Three more Basho albums are available only on CD from Ace Records, including his 1965 debut album, The Seal of the Blue Lotus, and two records he cut for Vanguard Records in the early 1970s: The Voice of an Eagle (which I’ve yet to get) and the record that’s dominated my listening in the early days of 2017: Zarthus.
Self-described as “an LP of Persian, Arabic, Western Themes, woven together into a single ‘Fabric D’Amour’ to cover the barren manekin [sic] of modern times”, it comprises six deeply spiritual songs – the last of which, at just short of 20 minutes, would have taken up a whole side of the original vinyl.
Like his contemporary John Fahey, Basho is known for bringing raga-inspired structures to his 6- and 12-string guitar playing, but Zarthus is the most explicitly eastern-sounding of all his recordings that I’ve heard so far, with Ramnad V Raghavan playing the mridangam – a south Indian drum – on all of the first five tracks.
Beautiful as all five of these undoubtedly are, however, it’s the epic closer, ‘Rhapsody in Druz’, that lifts this pearl of an album into the stratosphere. Basho abandons his guitar here in favour of piano, backing his wrenchingly emotional baritone incantations with rippling washes of ecstatic chords. Imagine a shamanistic Antony Hegarty bellowing prayers to the sky, elevated ever upwards by surges of Lubomyr Melnyk-like keyboard work and you’ll get a glimpse of the rarified musical realms where this climax to Zarthus takes us.
The only comment on the discogs page for this album suggests that “‘Rhapsody in Druz’ must be one of the all time high points in the history of recorded music”, while a comment on the song’s YouTube page says of Basho: “A pure genius…I’m speechless…he must have been from another universe!” Though they may sound hyperbolic, these remarks get at some of my own wonder at the power that Basho summons on this song – and just how far outside other singer-songwriter trends it seems to sit. This album and song are precisely nothing like Dylan, Neil Young or any of the more modern alt country artists who – in far more timid ways – have attempted to encapsulate something about the American landscape in their work. It’s nothing like Fahey really either.
Nor – despite all this talk of eastern instrumentation, side-long tracks and the threatening pomposity of its stated theme – is Zarthus anything like certain cosmically themed albums that emerged from the prog scene around the same time. It would be easy to say, instead, that Basho’s work exists inside a vacuum, except that his music overwhelmingly evokes the openness of mountains, rivers, forests and the vast firmament overhead.

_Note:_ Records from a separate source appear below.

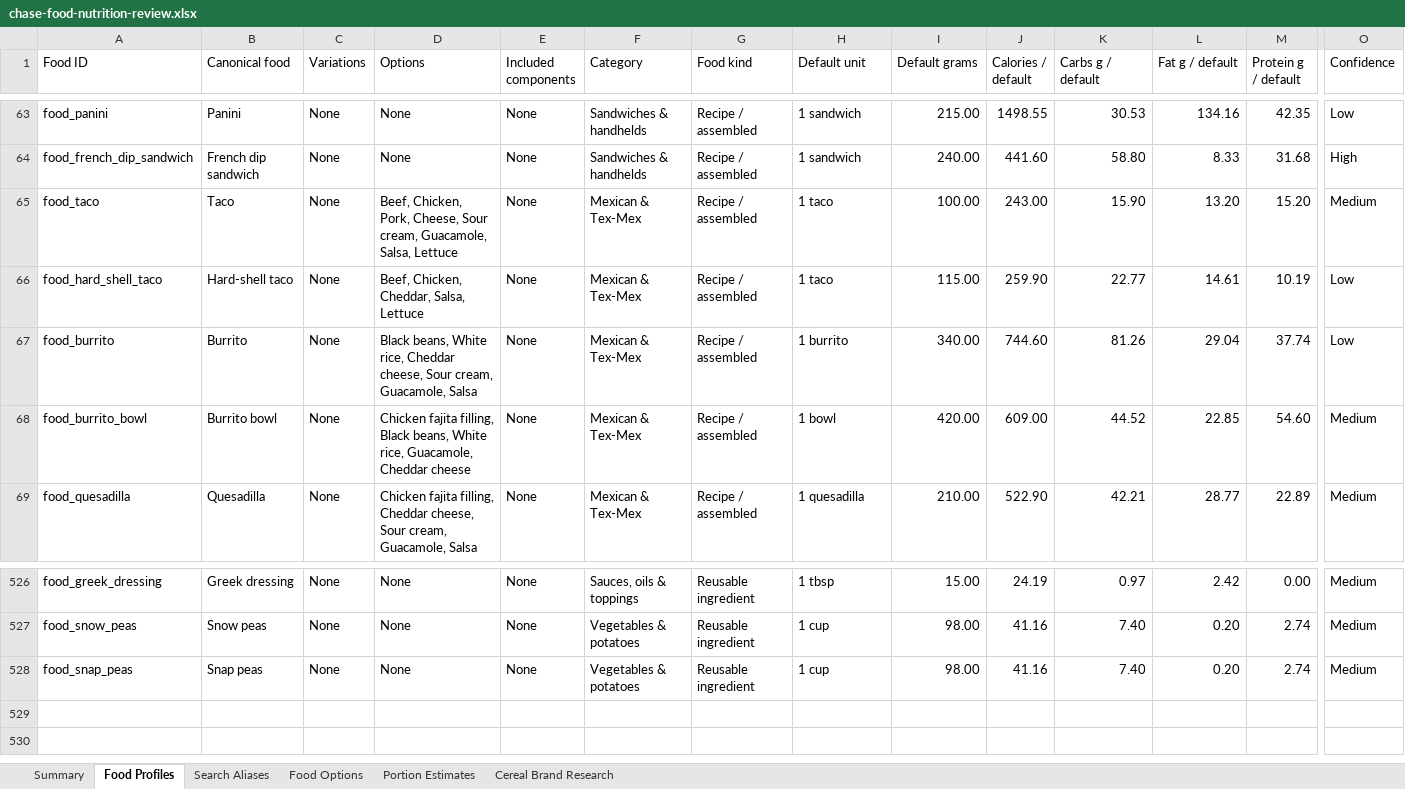
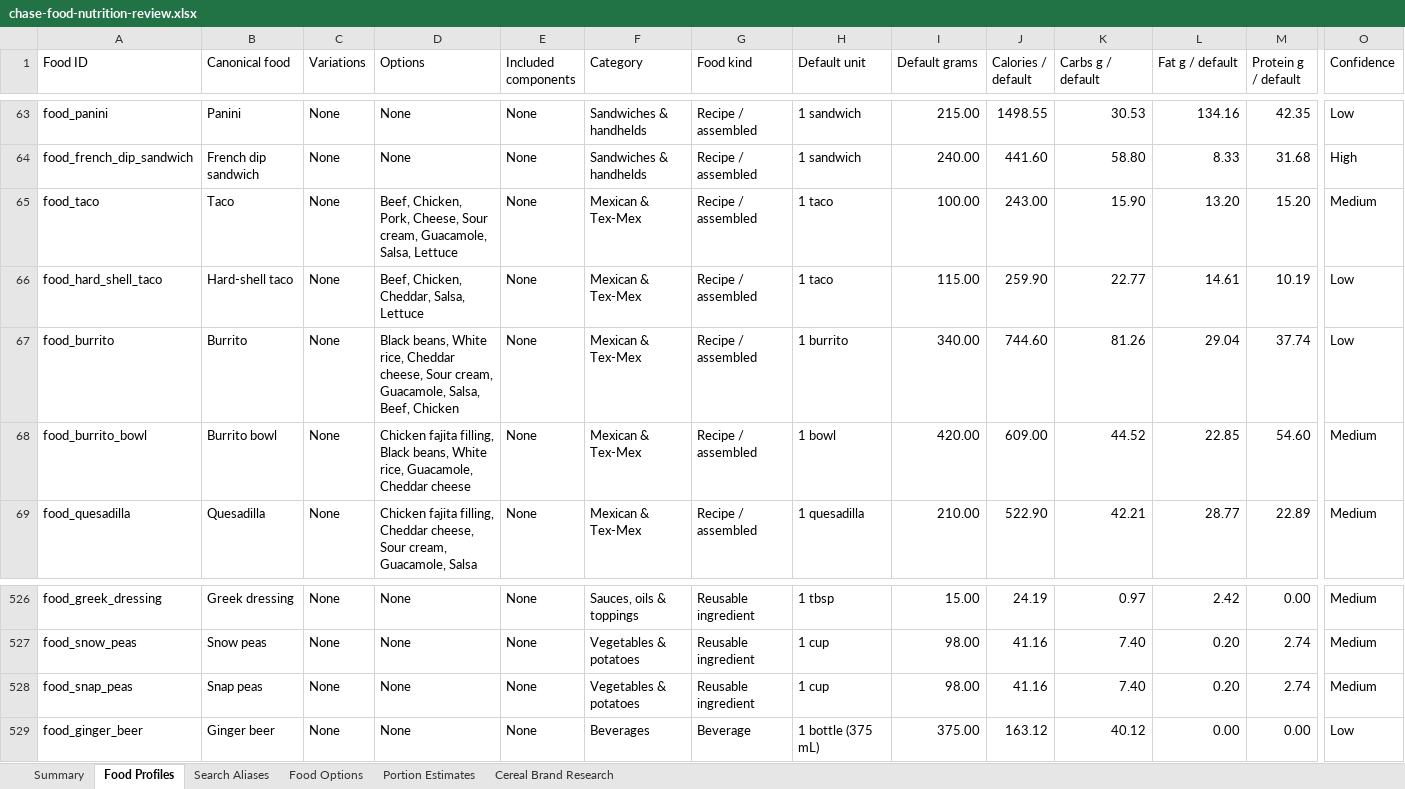
Before and after one commit to chase-seibert/calorie-tracker, an Excel workbook: docs/chase-food-nutrition-review.xlsx, sheet Food Profiles, drawn as a sheet; only a part is shown, gaps mark what is left out; values as stored, in another font and other column widths than the file's, no borders; table styles not drawn; rows hold the shown columns only; the diff names each change by its address in the sheet, - before the commit and + after, or states it on an @@ line.

```diff
--- a/docs/chase-food-nutrition-review.xlsx (sheet Food Profiles)
+++ b/docs/chase-food-nutrition-review.xlsx (sheet Food Profiles)
-D67 (Options): …cream, Guacamole, Salsa
+D67 (Options): …cream, Guacamole, Salsa, Beef, Chicken
+row 529: food_ginger_beer | Ginger beer | None | None | None | Beverages | Beverage | 1 bottle (375 mL) | 375.00 | 163.12 | 40.12 | 0.00 | 0.00 | Low
```
Also changed, not shown: sheet Portion Estimates, sheet Food Options, sheet Search Aliases, sheet Summary, 16 other files.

There’s a bit just over six minutes into ‘Rhapsody in Druz’ that momentarily evokes some of mounting melodrama of Gorecki’s emotionally intense third symphony, and perhaps melodrama would be the word here too. By the time, 18 minutes in, Basho is wailing “Bonjour, mon dieu! Voici, mon coeur!” – turning to French in the song’s final moments for reasons that only he knew – you might almost laugh at the earnest, out-of-time, all-or-nothingness of it all, were it not that (to paraphrase Kris Needs’ indispensable liner notes) he’s bringing down the angels as he plays.